**WORK REQUIRED**
Repeat, word for word, all the data that follows, and exclude the pictures.

**RAW DATA**

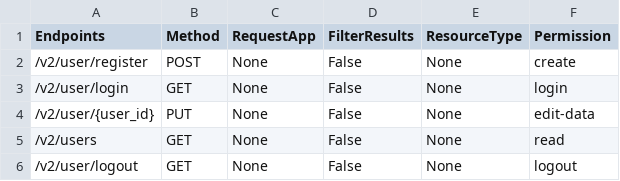
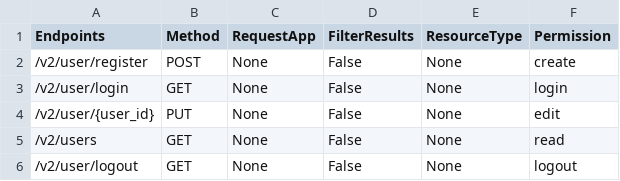
Before and after one commit to Bridgeconn/vachan-api, a CSV file: app/auth/api-permissions.csv, drawn as a sheet; only a part is shown.

Commit message:
changed permission to read from read-data, fixed bug in auth for update data of user and endpoint checks

```diff
--- a/app/auth/api-permissions.csv
+++ b/app/auth/api-permissions.csv
@@ -3,3 +3,3 @@ Endpoints,Method,RequestApp,FilterResults,ResourceType,Permission
 /v2/user/login,GET,None,False,None,login
-/v2/user/{user_id},PUT,None,False,None,edit-data
+/v2/user/{user_id},PUT,None,False,None,edit
 /v2/users,GET,None,False,None,read
```
Also changed, not shown: 2 other files.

**RESULT FOR THIS TASK**
Before and after one commit to Bridgeconn/vachan-api, a CSV file: app/auth/api-permissions.csv, drawn as a sheet; only a part is shown.

Commit message:
changed permission to read from read-data, fixed bug in auth for update data of user and endpoint checks

```diff
--- a/app/auth/api-permissions.csv
+++ b/app/auth/api-permissions.csv
@@ -3,3 +3,3 @@ Endpoints,Method,RequestApp,FilterResults,ResourceType,Permission
 /v2/user/login,GET,None,False,None,login
-/v2/user/{user_id},PUT,None,False,None,edit-data
+/v2/user/{user_id},PUT,None,False,None,edit
 /v2/users,GET,None,False,None,read
```
Also changed, not shown: 2 other files.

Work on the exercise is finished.